This was, however, before we even addressed the question: “Who was bringing in narcotics and where was all the money from the trafficking and other illegal activities going?” If enough people stopped dealing drugs and taking drugs, then who needed more prisons and all these enforcement agencies and War on Drugs contractors? And how did all of this connect with the stock market and the mortgage markets and the fraud in those markets?
Ask and answer those questions — as communities would now be able to start to do with tools like Community Wizard and our tools — and much Iran-Contra style narcotics trafficking, the private prison industry and the “Sheriff of Nottingham-style” enforcement programs so in vogue at the White House, DOJ and HUD OIG might just be dead in the water. Unfortunately, that might have profound implications for the existing financial market as many corporate and government securities depended on the continued flow of wasted government expenditures.
The Map of South Central Los Angeles, California
(Map courtesy The Hamilton Securities Group)
As part of our efforts, we started to publish maps on the Internet of defaulted HUD mortgages in places with significant defaulted mortgage portfolios and to encourage HUD to offer place-based sales that would allow bidders to bid on different types of HUD-related mortgages and properties in one place. If successful, it would permit us to also create bids that optimized total government performance in a particular place — including assets from other agencies as well as contracts, subsidies and services.
One of the maps we put up in the spring of 1996 showed the properties which were financed with defaulted HUD single-family mortgages in South Central Los Angeles, California. The map showed significant HUD defaults and losses in the same area as the crack cocaine epidemic described by Gary Webb in Dark Alliance. Such heavy mortgage default patterns are symptoms of a systemic and very expensive problem — including systemic fraud. This could occur, for example, in situations such as those in which mortgages were being used to finance homes above market prices with inflated appraisals (one of the patterns of HUD fraud documented by the The Sopranos TV show) or where defaulted mortgages or foreclosed properties were being passed back to private parties at below market values, or where these types of mortgage fraud were supporting mortgage securities (such as those issued by Ginnie Mae, Freddie Mac and Fannie Mae) that did not have real collateral behind them. This is the type of mortgage fraud that launders profits in a way that can multiply them by many times. Los Angeles was also the area with the largest flow of activities in the Department of Justice’s Asset Forfeiture Fund. Whether drug arrests and incarcerations, legal support for HUD foreclosures and enforcement or asset seizures and forfeitures — these maps were illuminating areas that were big business for “Sheriff of Nottingham-style” operations.

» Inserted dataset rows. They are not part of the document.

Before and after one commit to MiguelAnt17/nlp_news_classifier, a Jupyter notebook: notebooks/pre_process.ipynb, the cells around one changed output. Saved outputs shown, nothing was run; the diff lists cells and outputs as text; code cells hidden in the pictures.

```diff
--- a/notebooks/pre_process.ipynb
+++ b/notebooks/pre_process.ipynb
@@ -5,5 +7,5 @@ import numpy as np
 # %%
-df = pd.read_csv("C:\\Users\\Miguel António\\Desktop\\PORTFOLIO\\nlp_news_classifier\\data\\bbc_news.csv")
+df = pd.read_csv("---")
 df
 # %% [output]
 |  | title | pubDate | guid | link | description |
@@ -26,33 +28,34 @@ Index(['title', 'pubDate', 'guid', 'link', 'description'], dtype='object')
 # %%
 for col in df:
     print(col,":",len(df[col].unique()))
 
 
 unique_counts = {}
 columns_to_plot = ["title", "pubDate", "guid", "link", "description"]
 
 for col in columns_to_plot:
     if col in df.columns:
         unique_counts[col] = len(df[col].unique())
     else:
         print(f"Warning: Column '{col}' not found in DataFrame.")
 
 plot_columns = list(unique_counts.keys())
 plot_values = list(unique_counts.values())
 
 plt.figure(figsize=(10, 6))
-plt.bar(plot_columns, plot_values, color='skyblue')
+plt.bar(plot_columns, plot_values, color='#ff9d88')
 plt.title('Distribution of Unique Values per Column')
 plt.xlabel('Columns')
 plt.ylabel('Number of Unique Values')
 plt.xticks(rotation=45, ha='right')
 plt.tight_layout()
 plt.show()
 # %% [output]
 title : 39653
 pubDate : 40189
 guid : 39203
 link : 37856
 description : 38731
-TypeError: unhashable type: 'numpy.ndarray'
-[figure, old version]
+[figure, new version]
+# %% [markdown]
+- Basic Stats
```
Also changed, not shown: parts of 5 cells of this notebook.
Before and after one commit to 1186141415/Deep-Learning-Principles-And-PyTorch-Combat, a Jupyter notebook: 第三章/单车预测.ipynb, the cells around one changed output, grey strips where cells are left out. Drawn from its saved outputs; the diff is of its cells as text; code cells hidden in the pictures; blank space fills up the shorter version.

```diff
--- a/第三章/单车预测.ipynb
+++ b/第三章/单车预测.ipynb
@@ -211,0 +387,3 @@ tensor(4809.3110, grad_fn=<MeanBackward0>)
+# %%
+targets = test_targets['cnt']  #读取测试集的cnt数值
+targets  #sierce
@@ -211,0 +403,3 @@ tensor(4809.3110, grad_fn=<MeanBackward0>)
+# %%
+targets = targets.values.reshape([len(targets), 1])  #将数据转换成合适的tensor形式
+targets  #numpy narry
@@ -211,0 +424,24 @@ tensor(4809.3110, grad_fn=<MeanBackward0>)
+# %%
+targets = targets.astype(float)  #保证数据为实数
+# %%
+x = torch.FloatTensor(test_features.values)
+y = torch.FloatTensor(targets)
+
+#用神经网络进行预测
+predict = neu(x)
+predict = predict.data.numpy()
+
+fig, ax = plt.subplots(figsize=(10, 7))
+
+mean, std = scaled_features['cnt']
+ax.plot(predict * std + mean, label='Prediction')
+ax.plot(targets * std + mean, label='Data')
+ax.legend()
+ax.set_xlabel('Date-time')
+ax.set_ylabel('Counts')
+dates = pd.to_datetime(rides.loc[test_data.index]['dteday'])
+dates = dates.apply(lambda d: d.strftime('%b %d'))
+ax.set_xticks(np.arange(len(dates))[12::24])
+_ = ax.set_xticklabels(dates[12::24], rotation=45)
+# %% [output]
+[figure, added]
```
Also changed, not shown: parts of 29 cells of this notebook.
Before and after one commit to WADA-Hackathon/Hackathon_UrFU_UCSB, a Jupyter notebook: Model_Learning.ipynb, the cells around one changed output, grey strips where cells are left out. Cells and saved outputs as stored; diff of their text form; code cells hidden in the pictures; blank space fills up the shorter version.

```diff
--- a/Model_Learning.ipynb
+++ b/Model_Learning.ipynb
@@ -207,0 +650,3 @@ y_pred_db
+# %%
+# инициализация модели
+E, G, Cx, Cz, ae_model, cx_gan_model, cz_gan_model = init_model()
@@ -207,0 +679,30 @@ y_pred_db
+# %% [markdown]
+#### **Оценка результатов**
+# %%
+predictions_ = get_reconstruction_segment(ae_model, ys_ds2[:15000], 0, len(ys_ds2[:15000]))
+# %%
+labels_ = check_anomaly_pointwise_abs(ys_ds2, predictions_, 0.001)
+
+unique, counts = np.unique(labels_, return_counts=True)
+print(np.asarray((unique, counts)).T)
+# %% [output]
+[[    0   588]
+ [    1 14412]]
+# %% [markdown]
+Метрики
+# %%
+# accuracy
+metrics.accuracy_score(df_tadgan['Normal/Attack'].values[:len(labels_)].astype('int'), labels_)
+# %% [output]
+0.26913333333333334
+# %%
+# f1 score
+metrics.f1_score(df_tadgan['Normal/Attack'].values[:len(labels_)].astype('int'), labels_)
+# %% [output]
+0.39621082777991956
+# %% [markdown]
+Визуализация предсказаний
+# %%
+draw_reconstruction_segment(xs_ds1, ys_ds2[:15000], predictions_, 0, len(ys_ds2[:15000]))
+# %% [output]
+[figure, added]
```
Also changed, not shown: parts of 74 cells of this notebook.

The Map of Washington D.C.
(Map courtesy The Hamilton Securities Group)
The Map of New Orleans
(Map courtesy The Hamilton Securities Group)